Summit to showcase Valdez as best for Alaska LNG exports

A two-day conference in Valdez will explore the potential for developing and marketing Alaska’s liquefied natural gas.

The Alaska LNG Summit is scheduled for Sept. 13 and 14 in Valdez.

Bill Walker, general counsel for the Alaska Gasline Port Authority, said the event will include a number of speakers who have hands-on experience with LNG projects.

The City of Valdez conceived the conference as a way to showcase its offerings as a possible site for LNG export, Walker said. Then, Excelerate Energy and the Alaska Gasline Port Authority agreed to sponsor the event.

Valdez Mayor Dave Cobb said the summit is an opportunity to showcase Valdez to the people of Alaska, and to the world.

“I think the key for us is the assets that the city of Valdez and the port of Valdez have for shipping LNG out of Alaska,” Cobb said.

The port authority has supported a buried LNG line that would run from the North Slope to Valdez, alongside the trans-Alaska oil pipeline. That route was once permitted by the Yukon Pacific Corp., although it would need new permits now.

Excelerate is a Texas firm that perfected floating LNG terminals, popular in other markets.

Walker said the summit will feature speakers with hands-on experiences with LNG projects, varying from LNG financing to port management.

Valdez’s existing infrastructure is a key component of what the city has to offer.

Ben Hawkins, from the U.S. Coast Guard, will discuss Valdez’s infrastructure and assets and will be joined by Stan Lloyd, from Lloyd Engineering, and Jeff Pierce, from Safeguard Marine, who can speak to the logistics of the port.
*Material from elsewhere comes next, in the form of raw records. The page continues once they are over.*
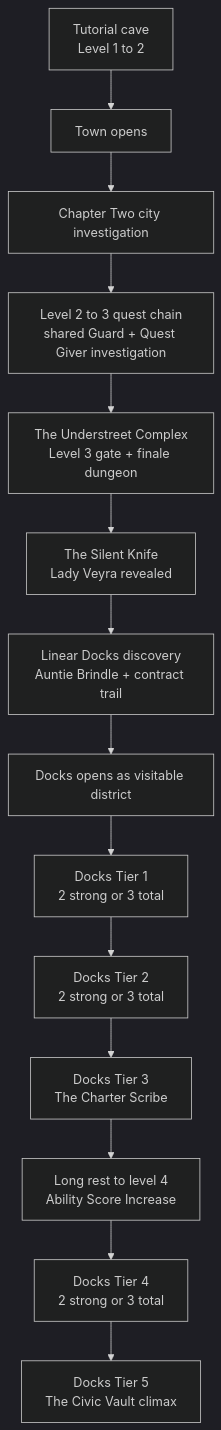
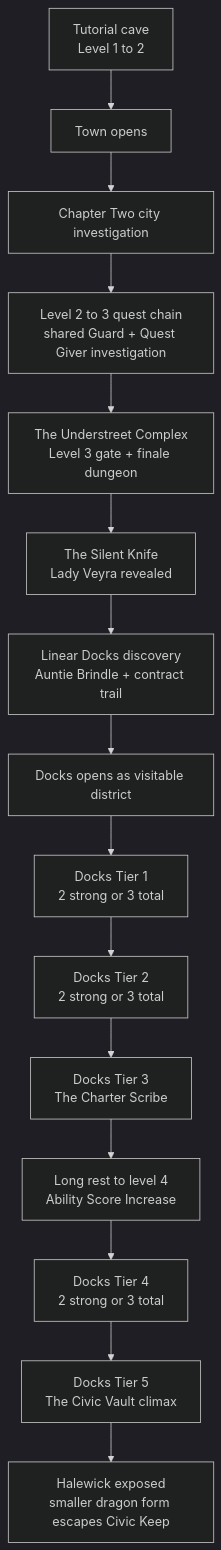
The first of 4 diagrams in docs/visual-story-progression.md (JesperYH24/dnd-git-adventure), drawn with Mermaid (dark theme) before and after one commit. The commit also changed other lines of this file and 6 other files, not shown here.

````diff
--- a/docs/visual-story-progression.md
+++ b/docs/visual-story-progression.md
@@ -5,19 +5,20 @@
 ```mermaid
 flowchart TD
     Tutorial["Tutorial cave\nLevel 1 to 2"] --> TownOpen["Town opens"]
     TownOpen --> ChapterTwo["Chapter Two city investigation"]
 
     ChapterTwo --> Level23["Level 2 to 3 quest chain\nshared Guard + Quest Giver investigation"]
     Level23 --> Understreet["The Understreet Complex\nLevel 3 gate + finale dungeon"]
 
     Understreet --> SilentKnife["The Silent Knife\nLady Veyra revealed"]
     SilentKnife --> DocksLinear["Linear Docks discovery\nAuntie Brindle + contract trail"]
     DocksLinear --> DocksOpen["Docks opens as visitable district"]
 
     DocksOpen --> DocksT1["Docks Tier 1\n2 strong or 3 total"]
     DocksT1 --> DocksT2["Docks Tier 2\n2 strong or 3 total"]
     DocksT2 --> CharterScribe["Docks Tier 3\nThe Charter Scribe"]
     CharterScribe --> Level4["Long rest to level 4\nAbility Score Increase"]
     Level4 --> DocksT4["Docks Tier 4\n2 strong or 3 total"]
     DocksT4 --> CivicVault["Docks Tier 5\nThe Civic Vault climax"]
+    CivicVault --> HalewickEscape["Halewick exposed\nsmaller dragon form escapes Civic Keep"]
 ```
````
AGPA also has a study from last spring showing Valdez as a safer option than a Cook Inlet port.

Another presenter will be Octavio Simoes, the president of Sempra LNG, a San Diego-based company with a fairly long history in Alaska, Walker said. They have an LNG terminal in Mexico, and interest in exporting Alaska’s LNG.

“They’ve seen the benefit of Alaska,” Walker said.

Mayors – or their representatives – from Alaskan cities such as Unalaska and Fairbanks with an interest in LNG will also participate in a panel.

The conference will also include a discussion of where to send Alaska’s gas. Only a portion would be needed in-state, giving the state an opportunity for exports. A panel discussion will revolve around the potential of selling to Asian and domestic markets.

Hawaii is one potential buyer, but has the same problem as Alaska: it doesn’t need as much gas as an effort to produce would need to be profitable.

“We’d love to see Alaska gas going to Hawaii, but that’s not the tipping point,” Walker said.

Barbara Treat, the program manager for Hawaii Gas will talk about that state’s high cost of electricity, and interest in LNG.

The summit agenda also includes an update on the Alaska Gasline Inducement Act from Kurt Gibson. Mark Myers of University of Alaska Fairbanks, the former Director of the U.S. Geological Survey, will talk about North Slope natural gas, and Greengate’s Radoslav Shipkoff, an LNG financing consultant, will talk about the financing of such a project.

Cobb said financing options in Valdez include support from the city. In the past, the city helped provide funding for industry when building infrastructure in the port. That’d be an option again in the future, he said.

Walker said they expect a pretty good turnout at the event. The event is targeted at anyone interested in the LNG discussion – Cobb said that includes legislators, producers and individuals from the state of Alaska.

11/11/2016 - 11:41am